> EXERCISE AIM
Reproduce the entries below exactly, but leave the pictures out.

Segment Start: EXTRACTED MATERIAL

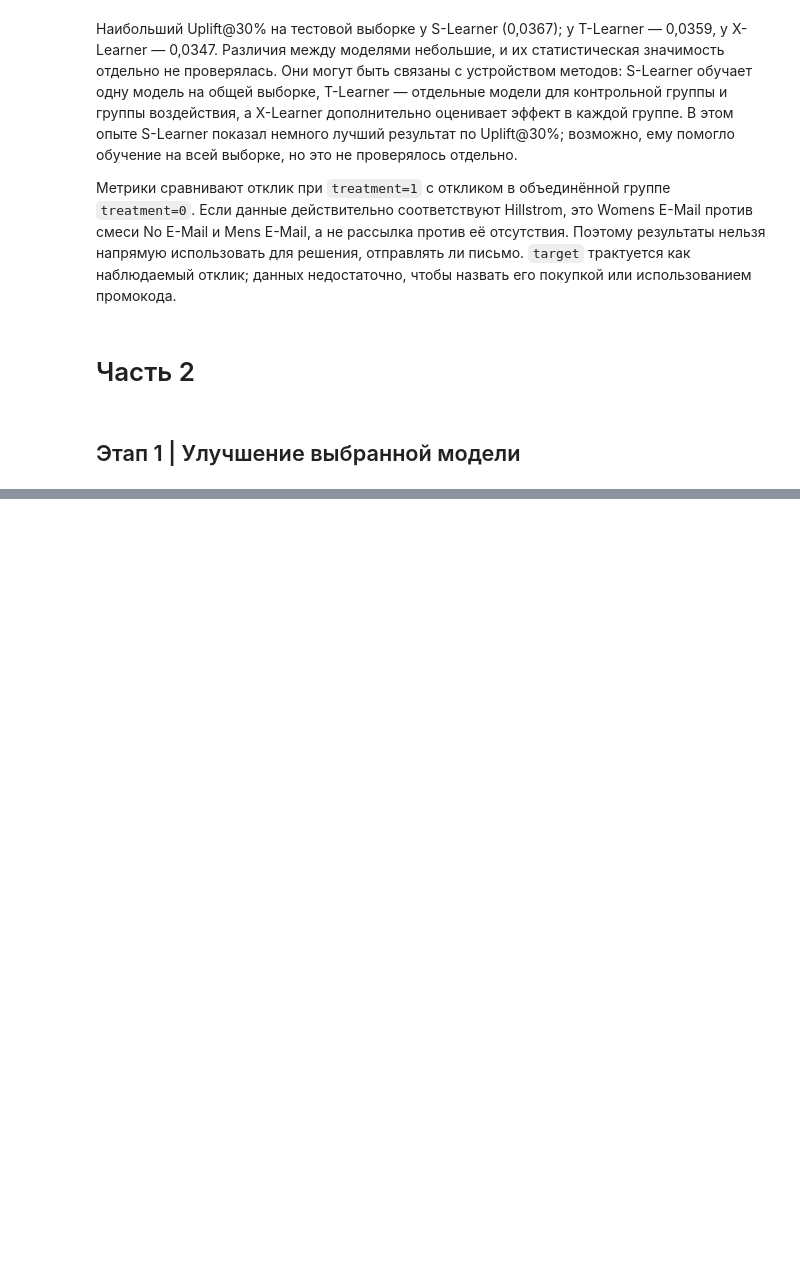
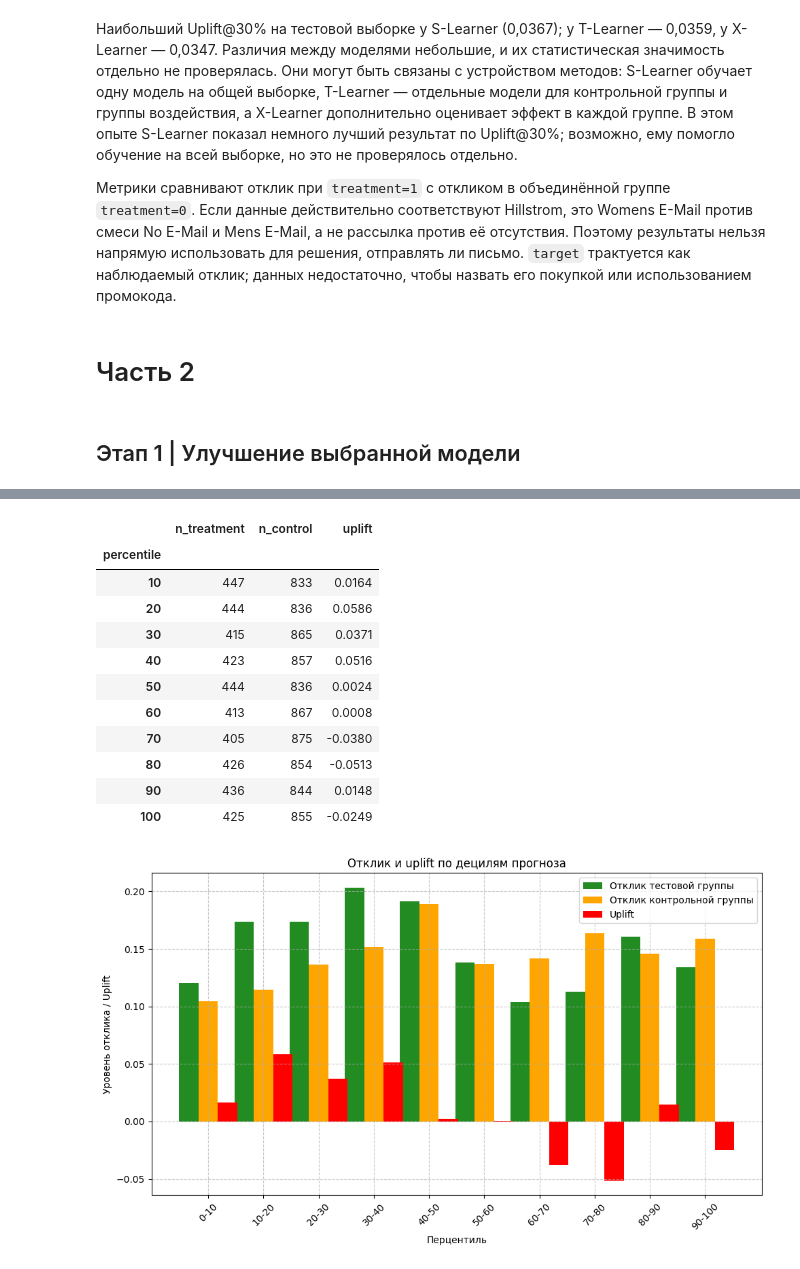
Before and after one commit to egpozd/mle-uplift-final-project, a Jupyter notebook: final_project_template.ipynb, the cells around one changed output, grey strips where cells are left out. Cells and saved outputs as stored; diff of their text form; code cells hidden in the pictures; blank space fills up the shorter version.

```diff
--- a/final_project_template.ipynb
+++ b/final_project_template.ipynb
@@ -353,0 +564,22 @@ from utils import custom_uplift_by_percentile
+# %%
+# Итоговая оценка выбранной модели на отложенной тестовой выборке
+from utils import custom_uplift_by_percentile
+from sklift.metrics import uplift_curve, qini_curve, uplift_by_percentile
+
+final_test_uplift = (
+    final_model.predict_proba(X_test[final_feature_cols].assign(treatment=1))[:, 1]
+    - final_model.predict_proba(X_test[final_feature_cols].assign(treatment=0))[:, 1]
+)
+final_test_metrics = validation_metrics(y_test, final_test_uplift, t_test)
+historical_s_metrics = results["S-Learner"]
+final_comparison = pd.DataFrame(
+    {"S-Learner, первая часть": historical_s_metrics,
+     "Финальная S-Learner": final_test_metrics}
+).T[["Uplift@30%", "Uplift AUC", "Qini AUC"]]
+display(final_comparison.round(6))
+np.testing.assert_allclose(
+    final_comparison.iloc[0].to_numpy(dtype=float),
+    final_comparison.iloc[1].to_numpy(dtype=float),
+    rtol=0, atol=1e-12
+)
+print("Итоговая модель воспроизводит исторические метрики S-Learner.")
@@ -353,0 +619,29 @@ from utils import custom_uplift_by_percentile
+# %%
+# Uplift по десяти группам, упорядоченным по предсказанному эффекту.
+percentile_table = uplift_by_percentile(
+    y_test, final_test_uplift, t_test, strategy="overall",
+    bins=10, std=True, total=False, string_percentiles=False
+)
+display(percentile_table[["n_treatment", "n_control", "uplift"]].round(4))
+assert len(percentile_table) == 10
+assert int(percentile_table["n_treatment"].sum() + percentile_table["n_control"].sum()) == len(X_test)
+fig_p = custom_uplift_by_percentile(
+    y_test, final_test_uplift, t_test, kind="bar", bins=10,
+    title="Отклик и uplift по децилям прогноза"
+)
+plt.show()
+plt.close(fig_p)
+# %% [output]
+|  | n_treatment | n_control | uplift |
+| percentile |  |  |  |
+| 10 | 447 | 833 | 0.0164 |
+| 20 | 444 | 836 | 0.0586 |
+| 30 | 415 | 865 | 0.0371 |
+| 40 | 423 | 857 | 0.0516 |
+| 50 | 444 | 836 | 0.0024 |
+| 60 | 413 | 867 | 0.0008 |
+| 70 | 405 | 875 | -0.0380 |
+| 80 | 426 | 854 | -0.0513 |
+| 90 | 436 | 844 | 0.0148 |
+| 100 | 425 | 855 | -0.0249 |
+[figure, added]
```
Also changed, not shown: parts of 23 cells of this notebook, 1 other file.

Segment End: EXTRACTED MATERIAL

> OUTPUT OF THE EXERCISE
Before and after one commit to egpozd/mle-uplift-final-project, a Jupyter notebook: final_project_template.ipynb, the cells around one changed output, grey strips where cells are left out. Cells and saved outputs as stored; diff of their text form; code cells hidden in the pictures; blank space fills up the shorter version.

```diff
--- a/final_project_template.ipynb
+++ b/final_project_template.ipynb
@@ -353,0 +564,22 @@ from utils import custom_uplift_by_percentile
+# %%
+# Итоговая оценка выбранной модели на отложенной тестовой выборке
+from utils import custom_uplift_by_percentile
+from sklift.metrics import uplift_curve, qini_curve, uplift_by_percentile
+
+final_test_uplift = (
+    final_model.predict_proba(X_test[final_feature_cols].assign(treatment=1))[:, 1]
+    - final_model.predict_proba(X_test[final_feature_cols].assign(treatment=0))[:, 1]
+)
+final_test_metrics = validation_metrics(y_test, final_test_uplift, t_test)
+historical_s_metrics = results["S-Learner"]
+final_comparison = pd.DataFrame(
+    {"S-Learner, первая часть": historical_s_metrics,
+     "Финальная S-Learner": final_test_metrics}
+).T[["Uplift@30%", "Uplift AUC", "Qini AUC"]]
+display(final_comparison.round(6))
+np.testing.assert_allclose(
+    final_comparison.iloc[0].to_numpy(dtype=float),
+    final_comparison.iloc[1].to_numpy(dtype=float),
+    rtol=0, atol=1e-12
+)
+print("Итоговая модель воспроизводит исторические метрики S-Learner.")
@@ -353,0 +619,29 @@ from utils import custom_uplift_by_percentile
+# %%
+# Uplift по десяти группам, упорядоченным по предсказанному эффекту.
+percentile_table = uplift_by_percentile(
+    y_test, final_test_uplift, t_test, strategy="overall",
+    bins=10, std=True, total=False, string_percentiles=False
+)
+display(percentile_table[["n_treatment", "n_control", "uplift"]].round(4))
+assert len(percentile_table) == 10
+assert int(percentile_table["n_treatment"].sum() + percentile_table["n_control"].sum()) == len(X_test)
+fig_p = custom_uplift_by_percentile(
+    y_test, final_test_uplift, t_test, kind="bar", bins=10,
+    title="Отклик и uplift по децилям прогноза"
+)
+plt.show()
+plt.close(fig_p)
+# %% [output]
+|  | n_treatment | n_control | uplift |
+| percentile |  |  |  |
+| 10 | 447 | 833 | 0.0164 |
+| 20 | 444 | 836 | 0.0586 |
+| 30 | 415 | 865 | 0.0371 |
+| 40 | 423 | 857 | 0.0516 |
+| 50 | 444 | 836 | 0.0024 |
+| 60 | 413 | 867 | 0.0008 |
+| 70 | 405 | 875 | -0.0380 |
+| 80 | 426 | 854 | -0.0513 |
+| 90 | 436 | 844 | 0.0148 |
+| 100 | 425 | 855 | -0.0249 |
+[figure, added]
```
Also changed, not shown: parts of 23 cells of this notebook, 1 other file.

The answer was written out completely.